In a week that opened with reports of widespread fraud in Russia's presidential election, I feel obliged to point out that, for all their preaching about the conduct of democracy, Western countries are not all squeaky clean when it comes to voting. Canada is currently embroiled in a scandal related to automated cold-calling (robocalling) that apparently sent some voters to the wrong polling stations, potentially favouring the Conservatives in last year's general election.
In the United States, John McCain was cheated out of the Republican nomination in 2000, by highly personal and utterly scurrilous campaign methods. And even if you allow that the US election of 2000 was exceptional in requiring a recount in West Palm Beach, Florida, which proved physically impossible to perform – remember those chads? – the US has elevated gerrymandering to a fine art, even before anyone sets foot in a polling station.
The real Achilles heel of US elections, though, is voter registration. One of the high points of the Civil Rights movement was the drive to register black voters – Bill and Hillary Clinton were among many student volunteers. Even now, some places do their utmost to disenfranchise (predominantly Democrat) black voters by ensuring that the stations are hard to get to and that ex-prisoners are not reinstated on the rolls when their disqualification is spent. Russia was paradoxically complimented by international observers on the quality of its electoral rolls.
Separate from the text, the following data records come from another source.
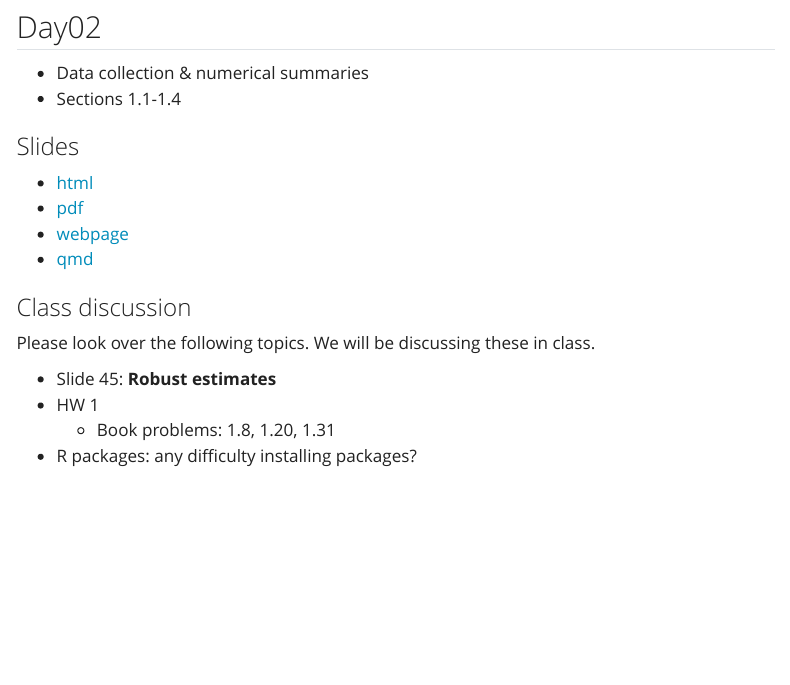
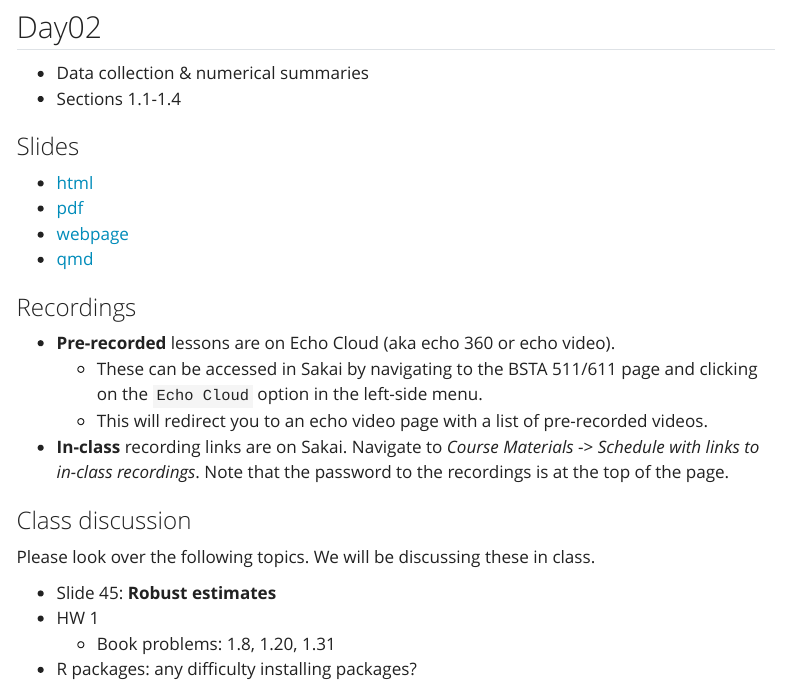
Before and after one commit to niederhausen/BSTA_511_F23, a Quarto document (weeks/week_02.qmd): the page in a window 1100 px wide, from 100 px down. Rendered offline with R 4.5, knitr and Pandoc in place of Quarto, with nearby package versions; menus at the side of the page are left out.

Commit message:
Added recordings info to Week 2.

```diff
--- a/weeks/week_02.qmd
+++ b/weeks/week_02.qmd
@@ -26,6 +26,13 @@ editor_options:
 * [webpage](../slides_md/Day02_bsta511_md.qmd)
 * [qmd](https://github.com/niederhausen/BSTA_511_F23/blob/main/slides_md/Day02_bsta511_md.qmd)
 
+### Recordings
+
+* __Pre-recorded__ lessons are on Echo Cloud (aka echo 360 or echo video).
+    * These can be accessed in Sakai by navigating to the BSTA 511/611 page and clicking on the `Echo Cloud` option in the left-side menu.
+    * This will redirect you to an echo video page with a list of pre-recorded videos.
+* __In-class__ recording links are on Sakai. Navigate to _Course Materials_ -> _Schedule with links to in-class recordings_. Note that the password to the recordings is at the top of the page.
+
 ### Class discussion
 
 Please look over the following topics. We will be discussing these in class.
```
Also changed, not shown: docs/search.json, 2 other files.
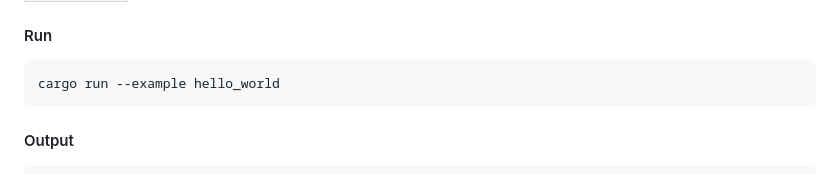
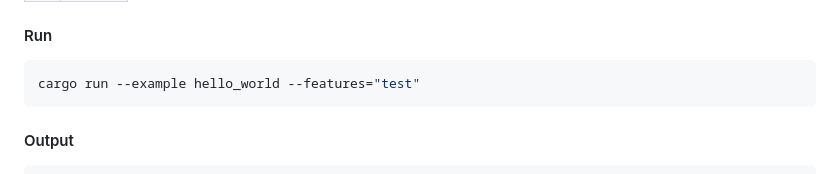
Before and after one commit to spaceandtimelabs/sxt-proof-of-sql, a Markdown page: crates/proof-of-sql/README.md, the part around the change. GitHub-like rendering.

Commit message:
refactor: added the correct way to run the example

````diff
--- a/crates/proof-of-sql/README.md
+++ b/crates/proof-of-sql/README.md
@@ -73,7 +73,7 @@ The "Hello World" example demonstrates generating and verifying a proof of the q
 #### Run
 
 ```bash
-cargo run --example hello_world
+cargo run --example hello_world --features="test"
 ```
 
 #### Output
````
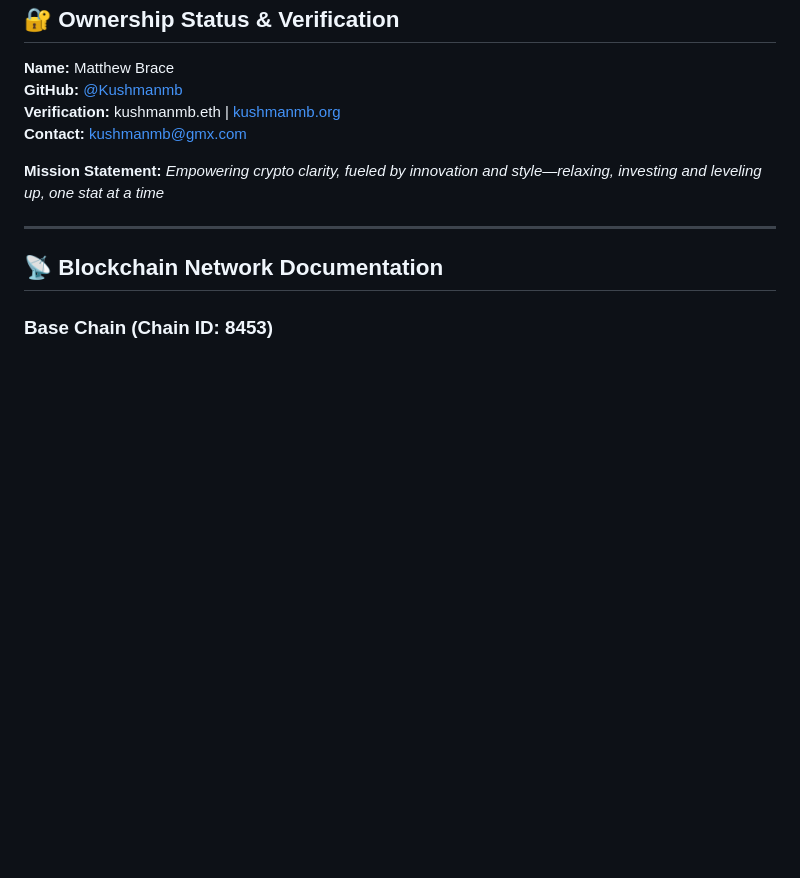
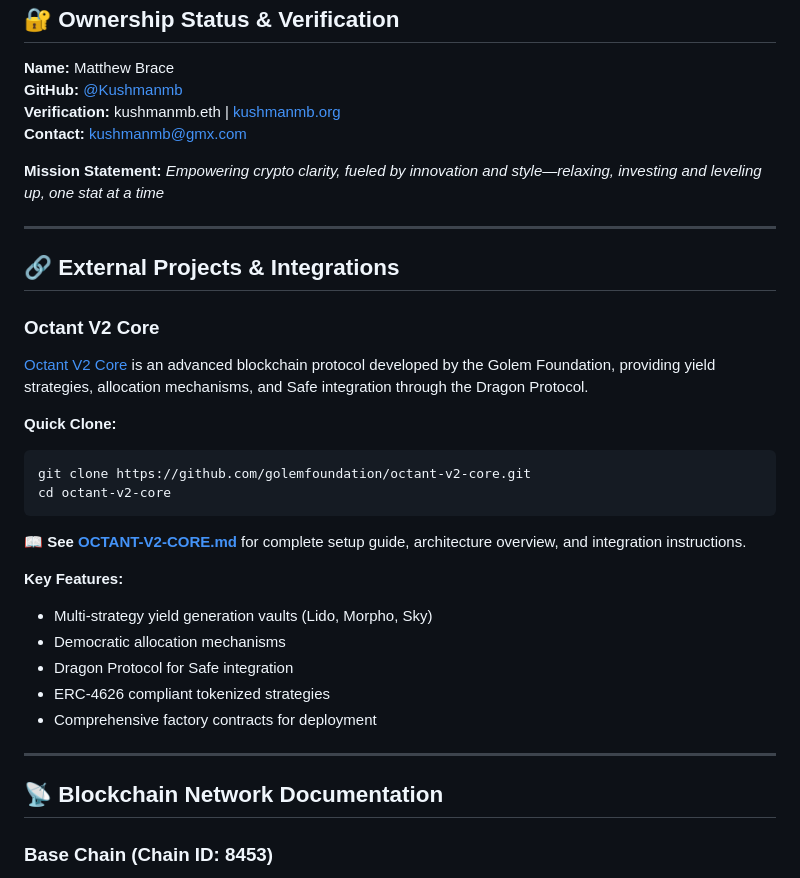
Before and after one commit to kushmanmb-org/-Big-world-Bigger-ideas-, a Markdown page: README.md, the part around the change. Rendered like a GitHub page; blank space fills up the shorter version.

Commit message:
Add Octant V2 Core integration documentation
Co-authored-by: Kushmanmb <193178375+Kushmanmb@users.noreply.github.com>

````diff
--- a/README.md
+++ b/README.md
@@ -1027,6 +1027,29 @@ const baseFetcher = new ERC721Fetcher(
 
 ---
 
+## 🔗 External Projects & Integrations
+
+### Octant V2 Core
+
+[Octant V2 Core](https://github.com/golemfoundation/octant-v2-core) is an advanced blockchain protocol developed by the Golem Foundation, providing yield strategies, allocation mechanisms, and Safe integration through the Dragon Protocol.
+
+**Quick Clone:**
+```bash
+git clone https://github.com/golemfoundation/octant-v2-core.git
+cd octant-v2-core
+```
+
+📖 **See [OCTANT-V2-CORE.md](./OCTANT-V2-CORE.md)** for complete setup guide, architecture overview, and integration instructions.
+
+**Key Features:**
+- Multi-strategy yield generation vaults (Lido, Morpho, Sky)
+- Democratic allocation mechanisms
+- Dragon Protocol for Safe integration
+- ERC-4626 compliant tokenized strategies
+- Comprehensive factory contracts for deployment
+
+---
+
 ## 📡 Blockchain Network Documentation
 
 ### Base Chain (Chain ID: 8453)
````
Also changed, not shown: OCTANT-V2-CORE.md (added, +260 -0 lines).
What may be less appreciated is that voter registration also leaves something to be desired here. For the best part of a year, I have been receiving emails from a laudable outfit called Unlock Democracy, whose name says everything anyone needs to know.
It is warning about a change in the registration procedure that will require every voter to sign his or her form, provide date of birth and National Insurance number. Before, only the head of the household had to sign.
The campaigners' argument is that the change – to be phased in by 2015 – could reduce registrations by as much as 10 per cent – which is what happened when a similar system was introduced in Northern Ireland – and place whole groups, for instance, ethnic minorities, at a disadvantage.
I must admit, though, that this particular campaign is wasted on me. In so far as recent UK elections have been found to be defective, it is the household registration system that is abused. If registration falls as a result of new checks, this may well be because it has been fraudulently inflated. And for voters who can't sign their name, well, you might ask how much sense they ever made of the ballot paper.
If it's such a good service, show me!
Few things annoy me more than the loudspeaker announcements on the London Underground that say: "We have a good service on all lines". It annoys me, first, because a good service, at least on the now-misleadingly named Circle Line, appears to mean once every 10 minutes, which is a good deal fewer than the 2- or 3-minute frequency on many other lines. That means quite a wait if you've just missed one. The definition of a good service is, therefore, relative – though I dare say it locks into some target/performance/bonus scheme for someone.
Mostly, it annoys me, though, because I don't think it is for the providers to judge whether the service is good. They're free to say that the Tube is running normally, or that there are no delays (granting that the official definition of "delay" seems rather elastic, compared with mine). But to say there's a good service? Thank you. I'll be the judge of that. And for most passengers, at least on the strange loop that now constitutes the Circle Line, I'll bet it would be a very rare accolade indeed.